--- START ---

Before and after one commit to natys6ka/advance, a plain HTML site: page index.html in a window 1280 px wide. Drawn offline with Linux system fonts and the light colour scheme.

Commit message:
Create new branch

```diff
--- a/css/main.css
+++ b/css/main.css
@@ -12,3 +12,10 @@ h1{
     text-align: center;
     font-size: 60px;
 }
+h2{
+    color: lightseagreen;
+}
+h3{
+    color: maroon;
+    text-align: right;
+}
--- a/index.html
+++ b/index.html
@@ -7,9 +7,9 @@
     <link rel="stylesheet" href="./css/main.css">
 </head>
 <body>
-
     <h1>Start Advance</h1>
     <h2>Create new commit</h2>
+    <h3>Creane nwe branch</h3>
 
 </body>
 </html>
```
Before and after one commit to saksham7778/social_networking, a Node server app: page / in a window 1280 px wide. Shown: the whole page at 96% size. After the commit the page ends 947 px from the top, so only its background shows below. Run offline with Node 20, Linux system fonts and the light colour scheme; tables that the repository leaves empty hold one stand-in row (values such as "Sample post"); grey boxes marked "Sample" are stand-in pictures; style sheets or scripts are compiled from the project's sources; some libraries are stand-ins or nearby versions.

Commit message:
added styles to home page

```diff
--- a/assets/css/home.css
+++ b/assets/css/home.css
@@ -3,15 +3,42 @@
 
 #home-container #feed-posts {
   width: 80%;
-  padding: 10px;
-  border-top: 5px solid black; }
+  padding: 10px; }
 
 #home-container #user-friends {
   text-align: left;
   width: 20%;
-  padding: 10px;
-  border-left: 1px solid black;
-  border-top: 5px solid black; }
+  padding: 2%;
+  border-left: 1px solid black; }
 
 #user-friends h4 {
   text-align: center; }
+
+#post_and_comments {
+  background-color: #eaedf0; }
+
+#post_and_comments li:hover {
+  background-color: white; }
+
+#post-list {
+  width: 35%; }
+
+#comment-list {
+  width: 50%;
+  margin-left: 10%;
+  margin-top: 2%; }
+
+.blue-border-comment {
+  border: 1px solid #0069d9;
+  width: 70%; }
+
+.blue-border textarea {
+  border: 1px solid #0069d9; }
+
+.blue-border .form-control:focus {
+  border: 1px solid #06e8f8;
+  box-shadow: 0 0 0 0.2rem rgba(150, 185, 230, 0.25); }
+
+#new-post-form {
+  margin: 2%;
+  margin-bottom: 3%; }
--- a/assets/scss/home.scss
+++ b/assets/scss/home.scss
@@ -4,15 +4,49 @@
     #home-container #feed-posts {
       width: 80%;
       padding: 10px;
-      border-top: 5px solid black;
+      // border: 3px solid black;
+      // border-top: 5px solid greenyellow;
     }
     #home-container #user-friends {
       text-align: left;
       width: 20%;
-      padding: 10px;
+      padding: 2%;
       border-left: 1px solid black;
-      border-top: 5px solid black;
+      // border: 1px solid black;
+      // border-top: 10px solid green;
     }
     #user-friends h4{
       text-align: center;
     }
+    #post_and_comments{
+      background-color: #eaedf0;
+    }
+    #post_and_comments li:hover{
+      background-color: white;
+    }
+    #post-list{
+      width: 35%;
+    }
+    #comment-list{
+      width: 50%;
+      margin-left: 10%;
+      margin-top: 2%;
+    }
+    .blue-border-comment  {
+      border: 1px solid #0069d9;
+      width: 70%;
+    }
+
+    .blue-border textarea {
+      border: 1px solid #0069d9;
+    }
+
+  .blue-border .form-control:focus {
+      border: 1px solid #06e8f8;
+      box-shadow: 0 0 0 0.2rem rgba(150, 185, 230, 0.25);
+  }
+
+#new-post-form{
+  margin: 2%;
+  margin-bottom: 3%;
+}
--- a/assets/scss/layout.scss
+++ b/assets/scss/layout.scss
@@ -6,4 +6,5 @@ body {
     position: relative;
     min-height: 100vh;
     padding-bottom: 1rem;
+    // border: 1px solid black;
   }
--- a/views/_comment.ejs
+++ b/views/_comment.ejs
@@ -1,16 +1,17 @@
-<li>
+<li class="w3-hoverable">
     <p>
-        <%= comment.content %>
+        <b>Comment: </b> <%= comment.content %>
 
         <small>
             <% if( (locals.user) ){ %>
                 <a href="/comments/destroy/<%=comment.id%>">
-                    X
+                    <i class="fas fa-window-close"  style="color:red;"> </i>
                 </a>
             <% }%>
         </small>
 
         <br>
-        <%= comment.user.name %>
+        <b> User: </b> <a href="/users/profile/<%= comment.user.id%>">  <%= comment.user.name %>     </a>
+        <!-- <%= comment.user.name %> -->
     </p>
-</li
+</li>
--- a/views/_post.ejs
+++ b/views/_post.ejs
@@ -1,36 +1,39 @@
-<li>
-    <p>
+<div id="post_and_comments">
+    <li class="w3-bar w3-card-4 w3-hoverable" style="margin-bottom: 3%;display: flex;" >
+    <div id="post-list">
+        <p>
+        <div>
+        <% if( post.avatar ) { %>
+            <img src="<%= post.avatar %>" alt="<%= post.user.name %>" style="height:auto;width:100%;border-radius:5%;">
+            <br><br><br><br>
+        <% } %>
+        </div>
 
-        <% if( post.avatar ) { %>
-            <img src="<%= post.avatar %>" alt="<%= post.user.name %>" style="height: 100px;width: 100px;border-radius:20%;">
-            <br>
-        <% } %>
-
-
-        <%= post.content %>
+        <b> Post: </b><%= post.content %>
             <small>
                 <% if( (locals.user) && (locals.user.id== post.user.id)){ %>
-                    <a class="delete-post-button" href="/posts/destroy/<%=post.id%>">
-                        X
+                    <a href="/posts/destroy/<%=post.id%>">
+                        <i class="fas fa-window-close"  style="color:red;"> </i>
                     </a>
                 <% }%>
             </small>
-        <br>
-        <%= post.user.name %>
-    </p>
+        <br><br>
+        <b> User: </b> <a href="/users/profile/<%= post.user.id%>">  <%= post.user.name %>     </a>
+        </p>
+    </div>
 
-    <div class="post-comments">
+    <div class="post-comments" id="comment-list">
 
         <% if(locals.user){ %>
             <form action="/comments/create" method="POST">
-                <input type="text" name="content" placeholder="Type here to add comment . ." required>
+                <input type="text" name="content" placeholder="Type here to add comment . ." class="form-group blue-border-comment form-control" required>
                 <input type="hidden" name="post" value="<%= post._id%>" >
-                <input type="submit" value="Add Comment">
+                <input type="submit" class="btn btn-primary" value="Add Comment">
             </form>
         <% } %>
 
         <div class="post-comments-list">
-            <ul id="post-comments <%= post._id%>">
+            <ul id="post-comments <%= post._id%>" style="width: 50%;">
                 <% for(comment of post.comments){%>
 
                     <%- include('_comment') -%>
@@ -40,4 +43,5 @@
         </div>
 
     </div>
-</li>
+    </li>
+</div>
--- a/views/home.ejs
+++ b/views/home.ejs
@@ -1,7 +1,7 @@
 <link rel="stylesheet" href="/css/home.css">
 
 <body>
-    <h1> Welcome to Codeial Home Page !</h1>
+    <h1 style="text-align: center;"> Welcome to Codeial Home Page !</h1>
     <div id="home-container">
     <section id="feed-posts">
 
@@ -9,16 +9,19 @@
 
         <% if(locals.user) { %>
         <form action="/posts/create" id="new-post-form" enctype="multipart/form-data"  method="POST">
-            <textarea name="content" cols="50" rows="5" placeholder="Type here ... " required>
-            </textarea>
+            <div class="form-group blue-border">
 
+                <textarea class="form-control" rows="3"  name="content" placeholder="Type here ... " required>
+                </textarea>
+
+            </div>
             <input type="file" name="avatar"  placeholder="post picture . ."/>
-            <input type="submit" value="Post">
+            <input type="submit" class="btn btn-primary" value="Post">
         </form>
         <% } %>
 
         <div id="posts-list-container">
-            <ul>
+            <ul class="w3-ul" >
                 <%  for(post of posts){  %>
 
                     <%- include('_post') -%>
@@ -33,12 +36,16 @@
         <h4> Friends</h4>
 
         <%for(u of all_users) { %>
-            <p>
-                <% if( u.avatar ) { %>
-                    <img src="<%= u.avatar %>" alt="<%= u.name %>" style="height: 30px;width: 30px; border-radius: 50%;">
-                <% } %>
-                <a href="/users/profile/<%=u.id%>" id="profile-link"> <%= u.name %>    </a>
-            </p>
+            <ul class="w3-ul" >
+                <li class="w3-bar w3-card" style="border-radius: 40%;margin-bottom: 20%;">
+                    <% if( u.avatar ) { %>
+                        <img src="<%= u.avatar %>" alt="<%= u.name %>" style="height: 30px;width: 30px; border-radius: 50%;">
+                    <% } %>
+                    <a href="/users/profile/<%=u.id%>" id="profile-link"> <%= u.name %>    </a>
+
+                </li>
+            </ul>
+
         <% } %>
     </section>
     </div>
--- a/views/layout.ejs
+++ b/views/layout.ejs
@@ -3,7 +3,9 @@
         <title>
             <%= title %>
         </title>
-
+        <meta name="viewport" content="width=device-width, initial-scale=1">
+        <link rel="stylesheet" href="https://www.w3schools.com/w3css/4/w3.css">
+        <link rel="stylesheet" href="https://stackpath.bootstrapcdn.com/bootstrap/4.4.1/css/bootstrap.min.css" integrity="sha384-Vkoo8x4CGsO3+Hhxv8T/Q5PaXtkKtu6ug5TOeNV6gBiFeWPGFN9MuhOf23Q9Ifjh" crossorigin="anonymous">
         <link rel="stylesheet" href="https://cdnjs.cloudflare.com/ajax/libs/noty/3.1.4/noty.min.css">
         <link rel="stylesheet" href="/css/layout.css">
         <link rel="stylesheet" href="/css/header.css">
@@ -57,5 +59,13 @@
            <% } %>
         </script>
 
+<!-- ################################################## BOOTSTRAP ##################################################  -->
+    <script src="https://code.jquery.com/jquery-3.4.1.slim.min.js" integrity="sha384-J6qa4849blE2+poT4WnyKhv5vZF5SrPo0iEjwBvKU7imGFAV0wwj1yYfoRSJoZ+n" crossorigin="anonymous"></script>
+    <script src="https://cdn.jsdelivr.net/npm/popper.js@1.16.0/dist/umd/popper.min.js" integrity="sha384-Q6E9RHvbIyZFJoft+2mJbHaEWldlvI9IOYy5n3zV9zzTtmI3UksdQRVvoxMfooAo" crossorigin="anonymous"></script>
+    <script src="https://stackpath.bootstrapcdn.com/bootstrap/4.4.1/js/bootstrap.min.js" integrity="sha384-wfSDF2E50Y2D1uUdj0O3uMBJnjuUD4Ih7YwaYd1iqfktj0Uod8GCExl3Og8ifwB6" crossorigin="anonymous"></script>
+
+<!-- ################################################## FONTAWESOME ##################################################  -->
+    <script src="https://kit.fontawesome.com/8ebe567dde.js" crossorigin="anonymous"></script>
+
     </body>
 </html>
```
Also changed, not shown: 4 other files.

--- END ---

EXERCISE: Copy every line from the records that holds the string "padding".

THE COMPLETED TASK:
-  padding: 10px;
+  padding: 10px; }
-  padding: 10px;
+  padding: 2%;
       padding: 10px;
-      padding: 10px;
+      padding: 2%;
     padding-bottom: 1rem;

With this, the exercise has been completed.